As a result, To The Wonder works better in that it’s not quite as grand a subject matter, therefore giving him a greater chance to conquer it, if you will. However where his latest feature suffers, is that it hasn’t got that grandiose, epic quality that was so appealing about his preceding production.
We follow the turbulent relationship between Marina (Olga Kurylenko) and Neil (Ben Affleck), and despite a memorable, romantic voyage to Mont Saint-Michel in France, the pair – along with Marina’s daughter Tatiana (Tatiana Chiline) – return to Neil’s home in Oklahoma, and it is back in America where problems arise and their seemingly formidable bond starts to break down. As a result, Neil starts spending time with an old flame, Jane (Rachel McAdams), while Marina seeks solace in local priest Father Quintana (Javier Bardem), who is also suffering from his own crisis of identity.
By dealing with romance and relationships, To The Wonder certainly allows Malick a platform to be his most grandiloquent, and the film suffers in that at times it does steer towards the melodramatic, more mawkish side to his work. Nonetheless, Malick manages to display a fair and rounded take on love with all its facets, including lust, desire, sex, anger, betrayal, guilt and outright adoration. It works well to an extent, as he analyses one particular part of life rather than its entirety, in a similar vein to his achievement in The Thin Red Line, where the focus was war and death.
In regards to displaying each and every romantic nuance, Kurylenko is fantastic, as she has this playful demeanour, almost flirting with the camera as we follow her voyeuristically dancing through open spaces. She has a beguiling naivety to her, and seeing the world through her eyes is inspiring. That said, there are perhaps too many scenes of Marina dancing three feet in front of Neil, and although it portrays the dynamics to their relationship effectively – giving him a sense of dominance and maturity, we don’t need to see it happen quite so often. Meanwhile, the other performance that truly stands out is that of Bardem, and although his character seems somewhat irrelevant in the grand scheme of things, his performance justifies its inclusion, as he simply steals every scene he is in. His soothing, assuasive voice also suits the picturesque quality for which Malick is striving.
The film does look beautiful, as Malick once again displays his ability to present scenery to its maximum advantage. He doesn’t hold many shots for a long period of time, and despite the fact certain scenes and human relations linger – such as Marina dancing, or the couple hugging – the backdrop continuously changes, as though the film is being told via postcards. Yet despite its visual ingenuity, To The Wonder lacks an engaging narrative. Malick simply loses us during the film, as we dip in and out of the story. We aren’t quite behind the director at all times, and as such it can become difficult to appreciate and comprehend what it is he is trying to portray or tell us.

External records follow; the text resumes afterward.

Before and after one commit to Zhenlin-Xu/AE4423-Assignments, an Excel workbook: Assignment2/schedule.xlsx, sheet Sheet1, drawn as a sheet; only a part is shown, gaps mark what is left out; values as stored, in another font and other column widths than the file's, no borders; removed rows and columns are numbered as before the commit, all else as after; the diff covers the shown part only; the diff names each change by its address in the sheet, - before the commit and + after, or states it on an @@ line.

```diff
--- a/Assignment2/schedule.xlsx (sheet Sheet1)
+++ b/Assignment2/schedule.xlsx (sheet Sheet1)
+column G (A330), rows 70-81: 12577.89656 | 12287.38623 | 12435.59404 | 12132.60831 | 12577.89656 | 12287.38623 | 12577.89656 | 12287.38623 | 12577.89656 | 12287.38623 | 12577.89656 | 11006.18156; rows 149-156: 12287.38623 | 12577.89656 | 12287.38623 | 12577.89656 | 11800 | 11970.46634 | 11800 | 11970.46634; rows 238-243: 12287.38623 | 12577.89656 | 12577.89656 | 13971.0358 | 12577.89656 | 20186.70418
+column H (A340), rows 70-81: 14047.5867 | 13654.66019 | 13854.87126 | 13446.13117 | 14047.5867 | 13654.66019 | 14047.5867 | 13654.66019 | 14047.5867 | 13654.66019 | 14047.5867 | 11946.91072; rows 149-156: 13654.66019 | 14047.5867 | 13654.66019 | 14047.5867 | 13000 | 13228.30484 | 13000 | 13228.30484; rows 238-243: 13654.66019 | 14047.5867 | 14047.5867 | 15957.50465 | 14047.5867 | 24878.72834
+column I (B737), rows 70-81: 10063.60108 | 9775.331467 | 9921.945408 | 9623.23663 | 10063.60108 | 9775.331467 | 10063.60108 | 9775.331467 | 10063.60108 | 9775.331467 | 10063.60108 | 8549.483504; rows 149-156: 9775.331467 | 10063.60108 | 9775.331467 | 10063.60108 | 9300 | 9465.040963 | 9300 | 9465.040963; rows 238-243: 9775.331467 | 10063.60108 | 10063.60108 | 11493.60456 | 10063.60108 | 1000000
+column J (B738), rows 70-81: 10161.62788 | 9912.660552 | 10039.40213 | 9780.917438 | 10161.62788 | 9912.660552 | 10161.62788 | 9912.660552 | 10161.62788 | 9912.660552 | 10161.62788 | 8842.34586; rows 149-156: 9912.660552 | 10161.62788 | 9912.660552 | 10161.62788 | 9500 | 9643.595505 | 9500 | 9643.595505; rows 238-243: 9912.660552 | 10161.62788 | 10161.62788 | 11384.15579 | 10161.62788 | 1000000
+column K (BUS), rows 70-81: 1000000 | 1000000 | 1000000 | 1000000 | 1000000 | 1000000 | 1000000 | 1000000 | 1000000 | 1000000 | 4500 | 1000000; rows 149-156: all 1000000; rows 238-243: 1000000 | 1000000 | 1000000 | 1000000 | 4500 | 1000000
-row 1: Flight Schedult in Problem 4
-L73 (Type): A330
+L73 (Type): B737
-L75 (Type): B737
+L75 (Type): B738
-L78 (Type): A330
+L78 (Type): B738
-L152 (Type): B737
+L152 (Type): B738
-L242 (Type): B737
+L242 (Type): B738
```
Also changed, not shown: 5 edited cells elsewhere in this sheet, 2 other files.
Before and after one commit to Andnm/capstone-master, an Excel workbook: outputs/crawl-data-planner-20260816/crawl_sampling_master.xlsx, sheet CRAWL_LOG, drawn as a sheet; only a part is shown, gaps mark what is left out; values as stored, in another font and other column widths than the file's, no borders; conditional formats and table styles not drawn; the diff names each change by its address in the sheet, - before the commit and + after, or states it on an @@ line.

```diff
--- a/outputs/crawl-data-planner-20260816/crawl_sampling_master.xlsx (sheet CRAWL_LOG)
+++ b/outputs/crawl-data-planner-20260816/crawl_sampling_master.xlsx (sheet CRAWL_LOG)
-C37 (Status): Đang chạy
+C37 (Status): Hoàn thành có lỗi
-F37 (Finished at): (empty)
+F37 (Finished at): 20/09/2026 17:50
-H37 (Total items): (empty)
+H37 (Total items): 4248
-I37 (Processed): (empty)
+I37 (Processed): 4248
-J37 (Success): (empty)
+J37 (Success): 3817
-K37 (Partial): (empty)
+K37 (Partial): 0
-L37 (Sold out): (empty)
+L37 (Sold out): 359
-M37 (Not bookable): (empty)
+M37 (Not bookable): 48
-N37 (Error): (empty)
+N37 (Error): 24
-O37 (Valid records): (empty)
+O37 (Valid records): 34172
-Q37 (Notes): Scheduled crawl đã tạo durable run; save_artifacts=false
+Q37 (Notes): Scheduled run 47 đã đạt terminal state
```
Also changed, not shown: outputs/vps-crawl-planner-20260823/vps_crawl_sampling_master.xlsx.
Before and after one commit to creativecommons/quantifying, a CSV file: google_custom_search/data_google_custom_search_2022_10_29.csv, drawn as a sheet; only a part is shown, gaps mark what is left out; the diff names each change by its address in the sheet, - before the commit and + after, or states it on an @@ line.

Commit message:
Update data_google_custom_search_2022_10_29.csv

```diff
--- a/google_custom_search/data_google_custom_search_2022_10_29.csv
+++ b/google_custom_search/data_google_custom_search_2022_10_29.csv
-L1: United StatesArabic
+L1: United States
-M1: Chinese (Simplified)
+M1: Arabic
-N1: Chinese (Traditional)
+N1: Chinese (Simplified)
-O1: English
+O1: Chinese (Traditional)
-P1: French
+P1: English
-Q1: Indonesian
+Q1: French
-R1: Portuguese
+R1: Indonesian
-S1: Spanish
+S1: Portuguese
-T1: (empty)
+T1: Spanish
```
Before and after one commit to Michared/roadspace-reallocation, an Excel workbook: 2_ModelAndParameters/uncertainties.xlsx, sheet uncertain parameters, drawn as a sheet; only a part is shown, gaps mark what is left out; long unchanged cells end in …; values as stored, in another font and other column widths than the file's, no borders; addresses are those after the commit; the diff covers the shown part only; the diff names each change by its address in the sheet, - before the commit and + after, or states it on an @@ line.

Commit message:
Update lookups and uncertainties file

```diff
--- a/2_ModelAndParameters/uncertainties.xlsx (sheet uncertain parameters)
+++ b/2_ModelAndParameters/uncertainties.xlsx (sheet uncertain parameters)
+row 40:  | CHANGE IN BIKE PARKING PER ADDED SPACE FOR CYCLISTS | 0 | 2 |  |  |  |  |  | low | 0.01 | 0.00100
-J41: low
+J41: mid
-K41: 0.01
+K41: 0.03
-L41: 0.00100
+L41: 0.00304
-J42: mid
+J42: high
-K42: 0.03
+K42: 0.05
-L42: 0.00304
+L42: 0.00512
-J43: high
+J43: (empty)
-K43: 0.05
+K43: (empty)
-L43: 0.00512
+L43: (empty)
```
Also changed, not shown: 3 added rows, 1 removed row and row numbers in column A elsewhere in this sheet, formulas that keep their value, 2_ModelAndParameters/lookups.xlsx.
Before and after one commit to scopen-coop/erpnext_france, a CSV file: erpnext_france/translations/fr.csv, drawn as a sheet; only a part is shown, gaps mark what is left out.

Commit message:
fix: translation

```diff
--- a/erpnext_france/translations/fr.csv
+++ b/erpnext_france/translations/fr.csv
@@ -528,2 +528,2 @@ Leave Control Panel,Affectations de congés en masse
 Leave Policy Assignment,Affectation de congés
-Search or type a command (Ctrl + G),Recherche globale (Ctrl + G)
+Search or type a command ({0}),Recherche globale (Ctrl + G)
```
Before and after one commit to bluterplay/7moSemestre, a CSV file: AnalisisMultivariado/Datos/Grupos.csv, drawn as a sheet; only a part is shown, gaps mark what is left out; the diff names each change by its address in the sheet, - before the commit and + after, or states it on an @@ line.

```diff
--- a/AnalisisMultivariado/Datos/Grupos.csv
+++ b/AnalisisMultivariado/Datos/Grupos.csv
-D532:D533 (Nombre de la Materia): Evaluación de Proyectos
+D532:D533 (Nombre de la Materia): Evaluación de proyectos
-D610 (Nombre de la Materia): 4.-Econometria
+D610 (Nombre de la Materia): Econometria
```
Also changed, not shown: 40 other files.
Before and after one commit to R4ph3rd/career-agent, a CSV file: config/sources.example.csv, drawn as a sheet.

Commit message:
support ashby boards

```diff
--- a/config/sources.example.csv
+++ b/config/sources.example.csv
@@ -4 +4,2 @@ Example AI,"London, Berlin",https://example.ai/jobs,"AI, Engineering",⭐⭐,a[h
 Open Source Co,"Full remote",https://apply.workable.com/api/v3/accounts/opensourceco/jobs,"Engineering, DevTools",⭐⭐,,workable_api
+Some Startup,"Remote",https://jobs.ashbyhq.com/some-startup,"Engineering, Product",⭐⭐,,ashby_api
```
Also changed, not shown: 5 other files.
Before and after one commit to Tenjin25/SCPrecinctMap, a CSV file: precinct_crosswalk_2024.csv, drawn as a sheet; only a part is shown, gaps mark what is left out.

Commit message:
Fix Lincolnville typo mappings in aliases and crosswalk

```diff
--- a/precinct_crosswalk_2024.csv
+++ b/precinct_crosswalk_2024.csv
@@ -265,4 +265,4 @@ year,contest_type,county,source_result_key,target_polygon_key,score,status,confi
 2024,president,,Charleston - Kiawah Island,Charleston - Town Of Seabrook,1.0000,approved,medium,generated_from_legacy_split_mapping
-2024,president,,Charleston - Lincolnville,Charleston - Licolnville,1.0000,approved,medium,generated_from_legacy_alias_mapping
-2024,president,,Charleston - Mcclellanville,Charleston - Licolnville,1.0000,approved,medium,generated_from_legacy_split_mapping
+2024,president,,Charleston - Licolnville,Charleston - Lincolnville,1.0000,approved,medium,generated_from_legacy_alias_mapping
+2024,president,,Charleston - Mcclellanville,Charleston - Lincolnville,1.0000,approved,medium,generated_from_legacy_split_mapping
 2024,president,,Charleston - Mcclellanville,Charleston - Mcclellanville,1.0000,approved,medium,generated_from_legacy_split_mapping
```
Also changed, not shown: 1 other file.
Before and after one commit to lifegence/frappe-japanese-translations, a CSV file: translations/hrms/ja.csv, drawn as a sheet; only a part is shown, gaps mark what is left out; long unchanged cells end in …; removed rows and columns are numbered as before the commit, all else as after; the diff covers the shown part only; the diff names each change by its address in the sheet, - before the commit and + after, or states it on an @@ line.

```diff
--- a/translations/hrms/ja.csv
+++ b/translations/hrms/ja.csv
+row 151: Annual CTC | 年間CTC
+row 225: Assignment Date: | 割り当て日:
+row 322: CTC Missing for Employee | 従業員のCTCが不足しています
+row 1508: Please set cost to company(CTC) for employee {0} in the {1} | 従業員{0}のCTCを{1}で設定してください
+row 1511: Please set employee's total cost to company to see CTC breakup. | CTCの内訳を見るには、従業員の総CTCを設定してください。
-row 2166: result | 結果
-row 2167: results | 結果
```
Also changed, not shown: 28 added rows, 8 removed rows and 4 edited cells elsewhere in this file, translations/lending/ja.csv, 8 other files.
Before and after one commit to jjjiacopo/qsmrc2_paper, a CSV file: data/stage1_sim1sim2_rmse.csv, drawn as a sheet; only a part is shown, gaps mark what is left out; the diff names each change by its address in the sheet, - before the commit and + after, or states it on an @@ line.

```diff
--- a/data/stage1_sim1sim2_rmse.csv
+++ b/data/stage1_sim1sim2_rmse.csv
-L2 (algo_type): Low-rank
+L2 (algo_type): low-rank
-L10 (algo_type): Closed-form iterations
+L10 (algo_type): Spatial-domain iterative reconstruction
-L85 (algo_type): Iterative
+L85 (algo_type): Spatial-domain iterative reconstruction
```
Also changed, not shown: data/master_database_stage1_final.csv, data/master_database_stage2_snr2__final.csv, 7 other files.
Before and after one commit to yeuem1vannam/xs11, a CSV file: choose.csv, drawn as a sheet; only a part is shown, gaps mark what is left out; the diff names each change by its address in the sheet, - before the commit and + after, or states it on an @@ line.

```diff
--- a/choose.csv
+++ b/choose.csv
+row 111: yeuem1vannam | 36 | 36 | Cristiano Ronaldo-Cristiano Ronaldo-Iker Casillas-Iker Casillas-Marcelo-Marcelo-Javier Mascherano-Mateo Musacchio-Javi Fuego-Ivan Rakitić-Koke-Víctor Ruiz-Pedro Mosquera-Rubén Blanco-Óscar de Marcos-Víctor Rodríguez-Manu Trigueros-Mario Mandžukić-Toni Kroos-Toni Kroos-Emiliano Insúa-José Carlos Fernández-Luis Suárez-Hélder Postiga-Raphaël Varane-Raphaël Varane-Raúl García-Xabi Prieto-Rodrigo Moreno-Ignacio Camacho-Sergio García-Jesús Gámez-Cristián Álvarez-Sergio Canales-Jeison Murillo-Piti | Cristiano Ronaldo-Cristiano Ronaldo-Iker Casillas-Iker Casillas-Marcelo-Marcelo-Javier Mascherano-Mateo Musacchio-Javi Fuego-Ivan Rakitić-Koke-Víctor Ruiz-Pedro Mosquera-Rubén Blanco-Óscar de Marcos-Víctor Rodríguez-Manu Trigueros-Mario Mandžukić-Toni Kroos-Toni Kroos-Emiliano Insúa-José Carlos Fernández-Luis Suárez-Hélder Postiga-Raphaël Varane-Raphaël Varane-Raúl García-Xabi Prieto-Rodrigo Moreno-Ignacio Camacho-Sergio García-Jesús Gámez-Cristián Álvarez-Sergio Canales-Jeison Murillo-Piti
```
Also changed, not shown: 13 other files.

If you are a Malick fan this is certainly worth a watch, but if not, then avoid at all costs, as this is Terrence Malick being, well, very Terrence Malick. What can be mistaken for horribly sentimental drivel is saved by the reputation that precedes the director, and if this feature had come from anyone else you’d want to walk out – yet where he is concerned you always think there’s something more to it than meets the eye, a deeper meaning behind the imagery. However in this case, it’s not particularly as profound nor significant as we are used to.